- **DATA TO PROCESS**

►

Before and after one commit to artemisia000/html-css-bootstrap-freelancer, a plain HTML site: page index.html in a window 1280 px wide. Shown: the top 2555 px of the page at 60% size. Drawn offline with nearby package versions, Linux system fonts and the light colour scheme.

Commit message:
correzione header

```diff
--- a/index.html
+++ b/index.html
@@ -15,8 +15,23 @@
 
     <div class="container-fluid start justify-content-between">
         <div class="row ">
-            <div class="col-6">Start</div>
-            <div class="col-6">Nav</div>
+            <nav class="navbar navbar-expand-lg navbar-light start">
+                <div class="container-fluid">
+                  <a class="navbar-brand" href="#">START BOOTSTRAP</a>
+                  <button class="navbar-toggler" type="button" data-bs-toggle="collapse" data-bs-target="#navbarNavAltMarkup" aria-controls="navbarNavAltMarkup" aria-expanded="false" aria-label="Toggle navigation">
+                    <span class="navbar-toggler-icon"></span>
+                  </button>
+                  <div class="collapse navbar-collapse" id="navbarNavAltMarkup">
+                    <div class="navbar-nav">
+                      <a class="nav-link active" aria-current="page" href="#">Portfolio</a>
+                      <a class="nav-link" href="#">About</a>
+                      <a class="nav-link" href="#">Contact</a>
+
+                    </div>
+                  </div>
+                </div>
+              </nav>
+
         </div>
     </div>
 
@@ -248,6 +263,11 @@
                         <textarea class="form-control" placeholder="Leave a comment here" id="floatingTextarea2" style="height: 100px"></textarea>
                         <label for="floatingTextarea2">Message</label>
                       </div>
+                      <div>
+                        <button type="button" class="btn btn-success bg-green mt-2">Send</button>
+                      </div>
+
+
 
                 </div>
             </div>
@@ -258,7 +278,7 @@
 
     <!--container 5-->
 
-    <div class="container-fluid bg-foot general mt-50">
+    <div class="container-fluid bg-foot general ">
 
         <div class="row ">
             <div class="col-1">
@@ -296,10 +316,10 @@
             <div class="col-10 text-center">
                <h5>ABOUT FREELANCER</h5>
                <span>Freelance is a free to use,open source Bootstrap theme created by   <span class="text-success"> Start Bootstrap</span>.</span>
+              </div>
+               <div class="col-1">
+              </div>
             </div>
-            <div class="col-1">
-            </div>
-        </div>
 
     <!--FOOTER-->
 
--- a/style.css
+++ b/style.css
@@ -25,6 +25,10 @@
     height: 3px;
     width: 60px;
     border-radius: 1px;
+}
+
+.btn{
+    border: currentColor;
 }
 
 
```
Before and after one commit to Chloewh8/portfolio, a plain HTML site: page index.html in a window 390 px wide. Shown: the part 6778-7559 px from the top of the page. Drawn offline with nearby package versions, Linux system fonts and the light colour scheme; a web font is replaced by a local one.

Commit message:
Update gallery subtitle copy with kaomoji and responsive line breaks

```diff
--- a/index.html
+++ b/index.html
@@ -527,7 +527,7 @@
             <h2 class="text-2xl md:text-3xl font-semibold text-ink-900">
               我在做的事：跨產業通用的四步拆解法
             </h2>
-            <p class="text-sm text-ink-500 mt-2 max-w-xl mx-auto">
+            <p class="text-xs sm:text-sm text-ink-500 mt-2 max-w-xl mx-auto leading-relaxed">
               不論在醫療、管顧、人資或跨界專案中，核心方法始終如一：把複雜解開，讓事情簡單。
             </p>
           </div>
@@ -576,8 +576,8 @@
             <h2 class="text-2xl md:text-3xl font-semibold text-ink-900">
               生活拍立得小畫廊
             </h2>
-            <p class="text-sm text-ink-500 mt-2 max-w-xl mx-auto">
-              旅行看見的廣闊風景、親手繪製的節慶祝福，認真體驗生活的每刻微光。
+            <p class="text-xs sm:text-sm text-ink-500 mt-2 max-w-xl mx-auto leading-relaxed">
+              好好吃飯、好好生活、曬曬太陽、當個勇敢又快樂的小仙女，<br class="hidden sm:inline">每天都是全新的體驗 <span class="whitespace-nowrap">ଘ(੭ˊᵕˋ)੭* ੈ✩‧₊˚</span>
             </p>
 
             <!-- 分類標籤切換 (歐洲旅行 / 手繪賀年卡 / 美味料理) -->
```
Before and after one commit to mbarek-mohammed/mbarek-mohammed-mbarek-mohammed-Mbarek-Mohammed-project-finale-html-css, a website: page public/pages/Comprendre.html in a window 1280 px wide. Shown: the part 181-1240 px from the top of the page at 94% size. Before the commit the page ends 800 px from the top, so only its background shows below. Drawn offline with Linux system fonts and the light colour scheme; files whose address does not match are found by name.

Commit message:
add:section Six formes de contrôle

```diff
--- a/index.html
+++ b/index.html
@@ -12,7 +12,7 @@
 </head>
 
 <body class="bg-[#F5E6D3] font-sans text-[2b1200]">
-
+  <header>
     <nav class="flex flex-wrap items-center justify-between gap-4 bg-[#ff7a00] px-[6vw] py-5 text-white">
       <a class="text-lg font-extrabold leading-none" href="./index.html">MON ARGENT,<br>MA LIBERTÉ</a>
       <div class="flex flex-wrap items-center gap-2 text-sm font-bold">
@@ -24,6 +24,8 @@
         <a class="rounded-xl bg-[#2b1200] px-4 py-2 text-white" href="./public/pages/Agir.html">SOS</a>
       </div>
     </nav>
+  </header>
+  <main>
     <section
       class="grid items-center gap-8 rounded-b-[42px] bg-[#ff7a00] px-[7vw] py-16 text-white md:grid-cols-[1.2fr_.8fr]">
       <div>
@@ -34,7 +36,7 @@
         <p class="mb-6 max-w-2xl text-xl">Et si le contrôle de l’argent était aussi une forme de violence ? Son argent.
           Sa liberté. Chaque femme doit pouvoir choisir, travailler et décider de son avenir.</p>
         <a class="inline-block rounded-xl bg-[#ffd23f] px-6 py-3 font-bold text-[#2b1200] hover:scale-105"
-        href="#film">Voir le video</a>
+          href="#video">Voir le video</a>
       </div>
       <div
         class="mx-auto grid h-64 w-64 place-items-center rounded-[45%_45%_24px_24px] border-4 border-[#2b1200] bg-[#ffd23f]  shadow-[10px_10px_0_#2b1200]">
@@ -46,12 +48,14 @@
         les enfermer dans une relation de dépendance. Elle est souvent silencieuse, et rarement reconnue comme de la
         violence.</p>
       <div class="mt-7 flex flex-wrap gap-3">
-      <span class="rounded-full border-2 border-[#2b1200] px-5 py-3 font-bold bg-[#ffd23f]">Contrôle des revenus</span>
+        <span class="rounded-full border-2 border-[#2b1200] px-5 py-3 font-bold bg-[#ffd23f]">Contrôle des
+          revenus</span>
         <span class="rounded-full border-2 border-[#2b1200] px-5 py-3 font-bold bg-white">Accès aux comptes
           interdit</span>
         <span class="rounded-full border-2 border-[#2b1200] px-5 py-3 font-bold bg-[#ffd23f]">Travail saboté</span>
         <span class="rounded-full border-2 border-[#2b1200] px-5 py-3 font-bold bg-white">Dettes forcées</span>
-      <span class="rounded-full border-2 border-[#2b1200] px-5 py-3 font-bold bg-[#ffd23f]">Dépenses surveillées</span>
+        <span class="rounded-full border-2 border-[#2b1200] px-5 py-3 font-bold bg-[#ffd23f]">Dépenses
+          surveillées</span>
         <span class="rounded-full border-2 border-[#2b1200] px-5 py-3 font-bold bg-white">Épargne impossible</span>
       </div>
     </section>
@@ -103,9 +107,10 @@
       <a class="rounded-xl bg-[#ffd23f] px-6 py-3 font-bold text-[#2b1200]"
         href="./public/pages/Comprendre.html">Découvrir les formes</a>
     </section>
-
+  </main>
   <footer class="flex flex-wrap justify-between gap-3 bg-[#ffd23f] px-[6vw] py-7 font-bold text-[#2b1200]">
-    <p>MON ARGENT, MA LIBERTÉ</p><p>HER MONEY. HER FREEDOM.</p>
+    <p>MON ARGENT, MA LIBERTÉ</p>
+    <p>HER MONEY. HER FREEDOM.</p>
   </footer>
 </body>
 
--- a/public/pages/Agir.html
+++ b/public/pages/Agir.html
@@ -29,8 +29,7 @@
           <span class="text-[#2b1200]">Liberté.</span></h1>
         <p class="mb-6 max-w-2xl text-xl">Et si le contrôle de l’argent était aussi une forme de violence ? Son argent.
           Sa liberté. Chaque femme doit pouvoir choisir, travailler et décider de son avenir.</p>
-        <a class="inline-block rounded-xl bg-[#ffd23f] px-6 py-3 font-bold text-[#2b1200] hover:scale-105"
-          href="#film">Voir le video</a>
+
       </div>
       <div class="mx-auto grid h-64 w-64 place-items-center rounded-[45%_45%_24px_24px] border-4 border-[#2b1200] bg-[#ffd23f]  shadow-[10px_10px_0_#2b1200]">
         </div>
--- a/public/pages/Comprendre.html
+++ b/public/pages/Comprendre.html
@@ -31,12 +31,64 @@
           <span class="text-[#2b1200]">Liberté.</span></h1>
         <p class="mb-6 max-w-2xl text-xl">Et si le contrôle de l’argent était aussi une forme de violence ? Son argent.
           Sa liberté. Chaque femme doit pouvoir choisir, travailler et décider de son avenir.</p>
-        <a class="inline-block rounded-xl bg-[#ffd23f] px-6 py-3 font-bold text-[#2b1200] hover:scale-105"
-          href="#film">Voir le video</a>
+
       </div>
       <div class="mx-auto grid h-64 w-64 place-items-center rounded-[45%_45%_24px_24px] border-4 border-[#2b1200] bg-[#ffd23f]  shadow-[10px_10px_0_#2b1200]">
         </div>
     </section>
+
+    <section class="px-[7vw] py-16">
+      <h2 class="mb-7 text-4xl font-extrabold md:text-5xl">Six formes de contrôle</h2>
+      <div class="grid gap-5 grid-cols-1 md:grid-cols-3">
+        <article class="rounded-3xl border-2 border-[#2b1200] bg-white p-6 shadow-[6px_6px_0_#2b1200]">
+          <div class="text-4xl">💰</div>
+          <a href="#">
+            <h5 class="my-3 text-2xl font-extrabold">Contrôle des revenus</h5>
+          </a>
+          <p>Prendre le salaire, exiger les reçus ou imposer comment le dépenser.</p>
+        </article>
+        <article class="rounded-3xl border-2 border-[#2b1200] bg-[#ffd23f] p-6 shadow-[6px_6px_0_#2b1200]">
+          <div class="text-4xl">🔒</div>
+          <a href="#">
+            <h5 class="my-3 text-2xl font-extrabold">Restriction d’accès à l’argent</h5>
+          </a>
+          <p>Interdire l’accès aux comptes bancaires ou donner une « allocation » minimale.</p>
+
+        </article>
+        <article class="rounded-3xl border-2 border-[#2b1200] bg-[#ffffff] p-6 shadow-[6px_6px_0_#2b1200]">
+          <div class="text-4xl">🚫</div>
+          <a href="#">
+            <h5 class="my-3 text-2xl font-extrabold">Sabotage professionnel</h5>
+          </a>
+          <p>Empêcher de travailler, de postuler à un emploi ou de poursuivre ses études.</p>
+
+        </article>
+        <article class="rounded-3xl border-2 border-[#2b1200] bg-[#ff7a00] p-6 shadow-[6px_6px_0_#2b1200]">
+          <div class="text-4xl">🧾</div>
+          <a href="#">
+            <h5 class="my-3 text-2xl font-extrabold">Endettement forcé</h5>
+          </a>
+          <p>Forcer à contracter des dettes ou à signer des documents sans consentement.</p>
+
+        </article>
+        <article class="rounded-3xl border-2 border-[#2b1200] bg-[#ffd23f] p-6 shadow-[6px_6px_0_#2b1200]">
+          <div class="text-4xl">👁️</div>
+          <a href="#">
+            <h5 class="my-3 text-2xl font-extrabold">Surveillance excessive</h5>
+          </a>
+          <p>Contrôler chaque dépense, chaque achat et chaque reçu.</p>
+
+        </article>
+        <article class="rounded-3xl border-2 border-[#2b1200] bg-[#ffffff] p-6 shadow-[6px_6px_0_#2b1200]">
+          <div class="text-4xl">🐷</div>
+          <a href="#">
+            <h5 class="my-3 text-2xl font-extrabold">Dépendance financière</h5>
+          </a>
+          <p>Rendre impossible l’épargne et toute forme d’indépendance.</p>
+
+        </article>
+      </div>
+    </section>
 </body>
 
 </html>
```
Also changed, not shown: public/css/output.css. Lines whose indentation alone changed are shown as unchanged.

◄

- **WHAT THIS TASK INVOLVES**
Counting only lines that contain the word "items", how many are there in the records above? Give the number alone.

- **RESULT**
6